BUNKER SAUNA

The remnants of World War 2 can still be seen in the landscapes around Norway. While significant in telling the history of a place, the structures themselves are rarely maintained and have become run-down, dark, damp and inhospitable. The BunkerSauna uses one of 5 ammunition storages at Østmarkneset in Trondheim, Norway to show the possibilities of what small changes can achieve, to give our cultural heritage an new function and perhaps invite others to participate in a good evening of Sauna and friendship.

The Bunker is divided into 4 parts. The entrance, which is completely public, marks the Bunker apart from the other 4 and provides a sheltered cooling area for later on. The first room serves as a place for the outer garments necessary for the walk along the Fjord to the Sauna, while the undressing room gives a place to shed the rest of ones clothes before entering the Sauna proper. While entering, the coldness of the bunker is keenly felt, draining warmth from your feet and limbs. In the Sauna, the heat and humidity of the löyly provides a tactile and welcome contrast, only for the body to adjust and soon long for another change – the cool air of the outside.
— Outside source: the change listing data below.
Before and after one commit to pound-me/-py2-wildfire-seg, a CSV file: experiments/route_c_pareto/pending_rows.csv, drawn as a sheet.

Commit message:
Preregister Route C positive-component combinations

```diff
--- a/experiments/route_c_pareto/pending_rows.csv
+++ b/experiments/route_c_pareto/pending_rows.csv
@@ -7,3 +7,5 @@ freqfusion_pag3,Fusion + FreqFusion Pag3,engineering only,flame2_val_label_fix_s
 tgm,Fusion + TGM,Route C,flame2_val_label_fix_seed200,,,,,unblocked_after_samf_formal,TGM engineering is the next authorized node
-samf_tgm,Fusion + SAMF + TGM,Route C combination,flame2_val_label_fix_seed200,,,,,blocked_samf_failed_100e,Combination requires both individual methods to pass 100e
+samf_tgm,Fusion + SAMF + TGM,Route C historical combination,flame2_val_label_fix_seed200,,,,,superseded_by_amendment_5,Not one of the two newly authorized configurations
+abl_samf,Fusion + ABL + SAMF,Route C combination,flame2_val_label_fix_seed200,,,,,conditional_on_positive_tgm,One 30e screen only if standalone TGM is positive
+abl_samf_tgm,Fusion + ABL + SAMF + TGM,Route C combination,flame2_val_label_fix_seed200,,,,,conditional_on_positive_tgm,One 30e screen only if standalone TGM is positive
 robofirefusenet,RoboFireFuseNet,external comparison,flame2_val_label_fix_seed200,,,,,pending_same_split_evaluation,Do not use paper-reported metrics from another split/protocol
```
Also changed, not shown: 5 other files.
The bunker itself is cast concrete to which minimal changes have been made. With the exception of a few new bolts, the entire project can be taken apart and the project restored to its original state. The interior walls are made of massive stacked pine, making the interior more acoustically pleasing, as well as providing the necessary separation of hot and cold. The wall has a construction that allows for wood movement without risking the pressure building towards the bunker or the hot air leaking from the Sauna. To ensure thermal comfort, all tactile surfaces were made from planed aspen. The water runs on the floor from the Sauna, through the entrance and all the way to the Fjord. There is no plumbing or electricity installed in the bunker, only the comfort of a live fire.

FACTS

Location:
Østmarkneset, Trondheim, Norway

Architects/tutors:
Sami Rintala, Pasi Aalto and Carla Carvalho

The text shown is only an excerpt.